Director: Jason Hehir
Cast: Andre the Giant, Hulk Hogan, Arnold Schwarzenegger
by Alex Lattimore
Nowadays, if I mention to people that I’m a wrestling fan, I often get responses along the lines of ‘you do know it’s fake, right?’ and ‘what are you, 12?’. Such is the relative obscurity of sports-entertainment in 2019. However, in the 1980s, wrestling was well and truly part of the mainstream, both here in the UK and across the pond in America. One of the – quite literally – biggest names of the era was Andre the Giant, the subject of an HBO Sports documentary and new DVD.
Born in France in 1946, Andre Roussimoff spent his early years working on the family farm, before moving to Paris at the age of 18. Due to his immense size (he was roughly 6ft 10in tall at the time, later reaching well over 7ft) he soon caught the eye of a local wrestling promoter, who recognised the potential star qualities Andre possessed. He made a name for himself across Europe, as well as Australia, New Zealand, South Africa and Japan, but it wasn’t until 1970 that he debuted in North America, for a Canadian wrestling company based in Montreal.
“Delves deeper into the personal life”

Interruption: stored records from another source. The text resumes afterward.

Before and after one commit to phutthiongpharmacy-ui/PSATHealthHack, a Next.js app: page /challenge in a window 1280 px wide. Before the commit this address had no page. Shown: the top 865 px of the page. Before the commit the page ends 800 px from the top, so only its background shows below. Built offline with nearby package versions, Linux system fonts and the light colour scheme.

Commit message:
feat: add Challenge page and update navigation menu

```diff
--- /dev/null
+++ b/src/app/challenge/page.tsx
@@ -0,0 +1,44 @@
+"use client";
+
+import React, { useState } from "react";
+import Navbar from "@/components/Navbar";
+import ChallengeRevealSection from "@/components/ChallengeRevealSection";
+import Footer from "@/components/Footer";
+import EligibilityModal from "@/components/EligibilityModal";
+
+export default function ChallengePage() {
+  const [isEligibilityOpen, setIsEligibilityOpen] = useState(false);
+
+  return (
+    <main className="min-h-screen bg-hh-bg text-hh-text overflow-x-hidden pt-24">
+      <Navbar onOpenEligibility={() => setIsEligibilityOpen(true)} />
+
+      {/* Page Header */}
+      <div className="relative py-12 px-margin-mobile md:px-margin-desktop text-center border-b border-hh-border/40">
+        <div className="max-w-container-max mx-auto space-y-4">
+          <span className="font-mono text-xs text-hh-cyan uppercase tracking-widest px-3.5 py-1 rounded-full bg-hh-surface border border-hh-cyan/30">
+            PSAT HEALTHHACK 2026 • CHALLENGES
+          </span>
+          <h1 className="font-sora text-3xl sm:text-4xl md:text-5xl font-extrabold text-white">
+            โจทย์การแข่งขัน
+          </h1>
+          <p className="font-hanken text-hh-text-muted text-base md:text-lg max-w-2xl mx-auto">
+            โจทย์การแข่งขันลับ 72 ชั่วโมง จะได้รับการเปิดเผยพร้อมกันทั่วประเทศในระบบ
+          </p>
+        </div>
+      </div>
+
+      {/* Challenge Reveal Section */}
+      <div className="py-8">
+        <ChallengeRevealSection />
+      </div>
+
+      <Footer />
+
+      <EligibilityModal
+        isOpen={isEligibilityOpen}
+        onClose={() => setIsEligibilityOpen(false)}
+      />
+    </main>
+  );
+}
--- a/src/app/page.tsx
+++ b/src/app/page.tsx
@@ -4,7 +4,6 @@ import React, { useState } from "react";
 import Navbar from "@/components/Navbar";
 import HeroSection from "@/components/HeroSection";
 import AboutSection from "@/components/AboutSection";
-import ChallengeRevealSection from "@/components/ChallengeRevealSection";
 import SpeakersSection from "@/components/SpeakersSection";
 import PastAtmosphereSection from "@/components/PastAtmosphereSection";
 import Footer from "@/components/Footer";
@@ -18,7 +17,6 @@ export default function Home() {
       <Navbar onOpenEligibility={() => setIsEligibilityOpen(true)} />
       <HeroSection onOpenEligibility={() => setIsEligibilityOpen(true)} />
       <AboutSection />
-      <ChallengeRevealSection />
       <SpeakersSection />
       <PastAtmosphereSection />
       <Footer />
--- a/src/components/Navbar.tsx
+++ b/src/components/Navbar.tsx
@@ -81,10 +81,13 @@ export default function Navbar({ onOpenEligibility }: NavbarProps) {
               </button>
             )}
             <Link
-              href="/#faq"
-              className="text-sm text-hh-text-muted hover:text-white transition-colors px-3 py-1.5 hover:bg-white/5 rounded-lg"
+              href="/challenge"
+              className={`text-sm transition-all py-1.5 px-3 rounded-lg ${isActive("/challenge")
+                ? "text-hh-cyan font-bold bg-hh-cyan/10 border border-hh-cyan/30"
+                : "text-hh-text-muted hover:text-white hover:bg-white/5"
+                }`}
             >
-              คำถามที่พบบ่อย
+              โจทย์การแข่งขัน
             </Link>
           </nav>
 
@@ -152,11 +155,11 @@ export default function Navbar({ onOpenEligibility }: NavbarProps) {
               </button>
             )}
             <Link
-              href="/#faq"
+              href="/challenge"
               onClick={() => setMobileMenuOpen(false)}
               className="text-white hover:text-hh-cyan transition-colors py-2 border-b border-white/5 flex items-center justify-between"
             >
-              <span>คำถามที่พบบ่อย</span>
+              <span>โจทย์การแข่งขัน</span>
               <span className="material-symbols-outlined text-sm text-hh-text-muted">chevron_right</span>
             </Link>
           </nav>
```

Before long, Andre became a sought-after commodity in the US, wrestling up and down the country for various regional promotions, including Vince McMahon’s World Wrestling Federation. It was here where Andre’s popularity would sky-rocket. After competing for years as a ‘babyface’ (hero character), Andre became a ‘heel’ (villain) for the first time in 1987 when he aligned with dastardly manager Bobby ‘The Brain’ Heenan and began a feud with Hulk Hogan, arguably the biggest babyface in wrestling history. Their feud culminated in a match at WrestleMania III in front of 93,000 fans at the Pontiac Silverdome in Michigan, where Hogan famously body-slammed the 500lb giant to win.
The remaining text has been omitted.